YOUR INSTRUCTIONS
Here is a listing. Repeat it exactly and in its entirety.

RECORDS FOR THE TASK
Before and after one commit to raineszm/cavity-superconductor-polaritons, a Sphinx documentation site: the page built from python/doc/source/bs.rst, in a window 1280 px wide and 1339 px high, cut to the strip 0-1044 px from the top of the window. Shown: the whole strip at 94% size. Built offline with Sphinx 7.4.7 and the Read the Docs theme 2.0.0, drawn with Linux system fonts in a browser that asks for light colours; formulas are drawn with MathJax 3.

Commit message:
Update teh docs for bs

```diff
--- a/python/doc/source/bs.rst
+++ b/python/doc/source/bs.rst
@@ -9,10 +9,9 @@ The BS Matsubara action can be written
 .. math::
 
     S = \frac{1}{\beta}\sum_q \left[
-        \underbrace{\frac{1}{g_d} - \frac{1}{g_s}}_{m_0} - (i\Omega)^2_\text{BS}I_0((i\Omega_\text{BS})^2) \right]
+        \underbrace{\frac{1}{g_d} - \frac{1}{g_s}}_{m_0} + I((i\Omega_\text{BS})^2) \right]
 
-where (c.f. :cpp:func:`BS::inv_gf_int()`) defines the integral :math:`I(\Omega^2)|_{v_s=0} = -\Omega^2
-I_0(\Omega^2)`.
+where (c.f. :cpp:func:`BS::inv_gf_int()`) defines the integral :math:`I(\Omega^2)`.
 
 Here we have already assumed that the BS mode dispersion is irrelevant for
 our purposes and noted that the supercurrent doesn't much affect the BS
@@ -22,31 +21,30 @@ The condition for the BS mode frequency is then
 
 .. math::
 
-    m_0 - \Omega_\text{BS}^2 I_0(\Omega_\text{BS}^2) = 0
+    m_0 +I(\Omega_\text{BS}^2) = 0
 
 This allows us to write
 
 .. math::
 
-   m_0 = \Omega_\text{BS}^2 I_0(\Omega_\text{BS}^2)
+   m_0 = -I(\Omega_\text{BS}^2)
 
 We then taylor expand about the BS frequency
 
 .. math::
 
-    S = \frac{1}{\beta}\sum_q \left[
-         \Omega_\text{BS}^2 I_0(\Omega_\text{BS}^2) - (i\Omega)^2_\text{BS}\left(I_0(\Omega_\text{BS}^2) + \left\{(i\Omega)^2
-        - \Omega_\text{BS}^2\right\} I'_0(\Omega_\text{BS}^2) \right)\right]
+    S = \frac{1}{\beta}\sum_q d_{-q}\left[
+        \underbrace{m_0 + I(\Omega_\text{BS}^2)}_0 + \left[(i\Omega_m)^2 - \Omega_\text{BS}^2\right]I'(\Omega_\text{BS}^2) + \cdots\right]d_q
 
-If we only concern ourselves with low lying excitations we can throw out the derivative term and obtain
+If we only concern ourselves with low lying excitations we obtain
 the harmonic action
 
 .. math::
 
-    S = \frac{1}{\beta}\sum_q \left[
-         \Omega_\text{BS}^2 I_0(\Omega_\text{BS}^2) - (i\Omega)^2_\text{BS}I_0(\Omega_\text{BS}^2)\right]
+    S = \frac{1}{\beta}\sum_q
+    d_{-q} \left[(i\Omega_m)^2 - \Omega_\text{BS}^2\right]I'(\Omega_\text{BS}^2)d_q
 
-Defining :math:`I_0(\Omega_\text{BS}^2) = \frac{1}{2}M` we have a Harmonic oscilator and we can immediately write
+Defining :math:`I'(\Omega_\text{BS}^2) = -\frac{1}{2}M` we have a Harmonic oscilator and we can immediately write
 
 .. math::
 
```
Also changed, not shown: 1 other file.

ANSWER TO THE EXERCISE
Before and after one commit to raineszm/cavity-superconductor-polaritons, a Sphinx documentation site: the page built from python/doc/source/bs.rst, in a window 1280 px wide and 1339 px high, cut to the strip 0-1044 px from the top of the window. Shown: the whole strip at 94% size. Built offline with Sphinx 7.4.7 and the Read the Docs theme 2.0.0, drawn with Linux system fonts in a browser that asks for light colours; formulas are drawn with MathJax 3.

Commit message:
Update teh docs for bs

```diff
--- a/python/doc/source/bs.rst
+++ b/python/doc/source/bs.rst
@@ -9,10 +9,9 @@ The BS Matsubara action can be written
 .. math::
 
     S = \frac{1}{\beta}\sum_q \left[
-        \underbrace{\frac{1}{g_d} - \frac{1}{g_s}}_{m_0} - (i\Omega)^2_\text{BS}I_0((i\Omega_\text{BS})^2) \right]
+        \underbrace{\frac{1}{g_d} - \frac{1}{g_s}}_{m_0} + I((i\Omega_\text{BS})^2) \right]
 
-where (c.f. :cpp:func:`BS::inv_gf_int()`) defines the integral :math:`I(\Omega^2)|_{v_s=0} = -\Omega^2
-I_0(\Omega^2)`.
+where (c.f. :cpp:func:`BS::inv_gf_int()`) defines the integral :math:`I(\Omega^2)`.
 
 Here we have already assumed that the BS mode dispersion is irrelevant for
 our purposes and noted that the supercurrent doesn't much affect the BS
@@ -22,31 +21,30 @@ The condition for the BS mode frequency is then
 
 .. math::
 
-    m_0 - \Omega_\text{BS}^2 I_0(\Omega_\text{BS}^2) = 0
+    m_0 +I(\Omega_\text{BS}^2) = 0
 
 This allows us to write
 
 .. math::
 
-   m_0 = \Omega_\text{BS}^2 I_0(\Omega_\text{BS}^2)
+   m_0 = -I(\Omega_\text{BS}^2)
 
 We then taylor expand about the BS frequency
 
 .. math::
 
-    S = \frac{1}{\beta}\sum_q \left[
-         \Omega_\text{BS}^2 I_0(\Omega_\text{BS}^2) - (i\Omega)^2_\text{BS}\left(I_0(\Omega_\text{BS}^2) + \left\{(i\Omega)^2
-        - \Omega_\text{BS}^2\right\} I'_0(\Omega_\text{BS}^2) \right)\right]
+    S = \frac{1}{\beta}\sum_q d_{-q}\left[
+        \underbrace{m_0 + I(\Omega_\text{BS}^2)}_0 + \left[(i\Omega_m)^2 - \Omega_\text{BS}^2\right]I'(\Omega_\text{BS}^2) + \cdots\right]d_q
 
-If we only concern ourselves with low lying excitations we can throw out the derivative term and obtain
+If we only concern ourselves with low lying excitations we obtain
 the harmonic action
 
 .. math::
 
-    S = \frac{1}{\beta}\sum_q \left[
-         \Omega_\text{BS}^2 I_0(\Omega_\text{BS}^2) - (i\Omega)^2_\text{BS}I_0(\Omega_\text{BS}^2)\right]
+    S = \frac{1}{\beta}\sum_q
+    d_{-q} \left[(i\Omega_m)^2 - \Omega_\text{BS}^2\right]I'(\Omega_\text{BS}^2)d_q
 
-Defining :math:`I_0(\Omega_\text{BS}^2) = \frac{1}{2}M` we have a Harmonic oscilator and we can immediately write
+Defining :math:`I'(\Omega_\text{BS}^2) = -\frac{1}{2}M` we have a Harmonic oscilator and we can immediately write
 
 .. math::
 
```
Also changed, not shown: 1 other file.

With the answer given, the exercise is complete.